This suggests that only a small number of defined contribution plan participants are taking advantage of the help available to them from their defined contribution plan. So why aren't they?
Earlier LIMRA Secure Retirement Institute research found when pre-retirees with household assets of at least $100,000 were asked for reasons why they don't seek professional financial advice, 10 percent said they didn't have enough money to do so. Slightly more than half (53 percent) said they could do just as well or better on their own, and another 48 percent said they didn't want to pay the fees associated with professional advice.*

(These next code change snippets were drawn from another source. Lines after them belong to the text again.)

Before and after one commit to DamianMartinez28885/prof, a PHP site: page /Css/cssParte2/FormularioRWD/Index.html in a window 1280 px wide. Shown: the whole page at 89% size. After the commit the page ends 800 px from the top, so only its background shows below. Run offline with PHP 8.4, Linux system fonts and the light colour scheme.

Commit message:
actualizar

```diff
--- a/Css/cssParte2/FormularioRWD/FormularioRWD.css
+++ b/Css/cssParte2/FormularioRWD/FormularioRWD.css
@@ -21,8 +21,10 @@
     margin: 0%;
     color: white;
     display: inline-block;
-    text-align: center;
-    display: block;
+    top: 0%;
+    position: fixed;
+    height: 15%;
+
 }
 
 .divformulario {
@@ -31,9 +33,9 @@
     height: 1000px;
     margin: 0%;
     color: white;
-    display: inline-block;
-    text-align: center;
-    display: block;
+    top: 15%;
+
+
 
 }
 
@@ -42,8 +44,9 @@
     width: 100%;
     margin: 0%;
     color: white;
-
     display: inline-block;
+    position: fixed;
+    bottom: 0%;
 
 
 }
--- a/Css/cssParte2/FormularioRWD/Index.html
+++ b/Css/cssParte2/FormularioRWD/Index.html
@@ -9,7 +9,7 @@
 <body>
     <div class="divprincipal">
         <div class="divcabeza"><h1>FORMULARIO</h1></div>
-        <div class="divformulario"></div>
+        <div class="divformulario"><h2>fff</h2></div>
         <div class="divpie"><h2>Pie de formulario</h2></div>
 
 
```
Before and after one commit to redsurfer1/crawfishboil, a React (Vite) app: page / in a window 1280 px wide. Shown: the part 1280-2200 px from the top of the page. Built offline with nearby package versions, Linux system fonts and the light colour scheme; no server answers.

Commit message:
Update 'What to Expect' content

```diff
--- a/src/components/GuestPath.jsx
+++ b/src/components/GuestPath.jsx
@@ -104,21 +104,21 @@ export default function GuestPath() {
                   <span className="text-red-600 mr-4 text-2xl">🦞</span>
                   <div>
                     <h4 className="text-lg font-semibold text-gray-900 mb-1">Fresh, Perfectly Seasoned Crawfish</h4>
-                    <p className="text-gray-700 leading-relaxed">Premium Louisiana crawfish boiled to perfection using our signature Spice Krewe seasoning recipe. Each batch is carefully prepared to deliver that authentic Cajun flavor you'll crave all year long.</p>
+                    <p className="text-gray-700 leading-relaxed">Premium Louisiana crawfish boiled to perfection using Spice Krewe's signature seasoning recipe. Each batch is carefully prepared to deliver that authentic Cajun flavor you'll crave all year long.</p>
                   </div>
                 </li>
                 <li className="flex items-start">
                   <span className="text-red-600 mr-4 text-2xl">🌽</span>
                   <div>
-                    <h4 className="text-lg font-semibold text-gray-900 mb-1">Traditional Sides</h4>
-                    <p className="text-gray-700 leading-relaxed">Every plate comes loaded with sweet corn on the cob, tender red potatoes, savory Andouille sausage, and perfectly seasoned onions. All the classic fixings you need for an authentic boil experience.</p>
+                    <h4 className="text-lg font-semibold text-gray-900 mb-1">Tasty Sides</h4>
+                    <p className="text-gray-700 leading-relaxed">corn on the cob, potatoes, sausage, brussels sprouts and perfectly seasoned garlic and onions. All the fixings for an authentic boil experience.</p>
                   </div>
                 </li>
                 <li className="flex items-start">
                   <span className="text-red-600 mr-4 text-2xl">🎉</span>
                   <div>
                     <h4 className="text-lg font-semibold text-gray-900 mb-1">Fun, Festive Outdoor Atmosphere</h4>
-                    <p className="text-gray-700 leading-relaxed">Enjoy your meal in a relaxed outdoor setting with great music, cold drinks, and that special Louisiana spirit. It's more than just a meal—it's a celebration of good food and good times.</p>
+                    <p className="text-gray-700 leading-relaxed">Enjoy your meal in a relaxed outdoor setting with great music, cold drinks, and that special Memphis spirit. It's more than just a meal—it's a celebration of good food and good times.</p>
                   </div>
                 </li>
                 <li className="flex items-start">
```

Record-keeper companies should talk with employers to ensure that their plan participants are aware of the services available to them, including retirement planning advice. LIMRA Secure Retirement Institute research shows that accessing advice could make a difference in retirement planning and outcomes.
A LIMRA Secure Retirement Institute study revealed that when pre-retirees work with an advisor nearly 80 percent say they are well or moderately prepared for retirement. This is consistent among all income levels. Among pre-retirees who do not seek professional advice, half say they are poorly prepared or not at all prepared for retirement.
No matter what form the communication takes, if people act on good advice they get better results. Who knows? Advice on retirement savings could make good reading material while waiting to get the oil changed.
*Respondents could provide more than one answer.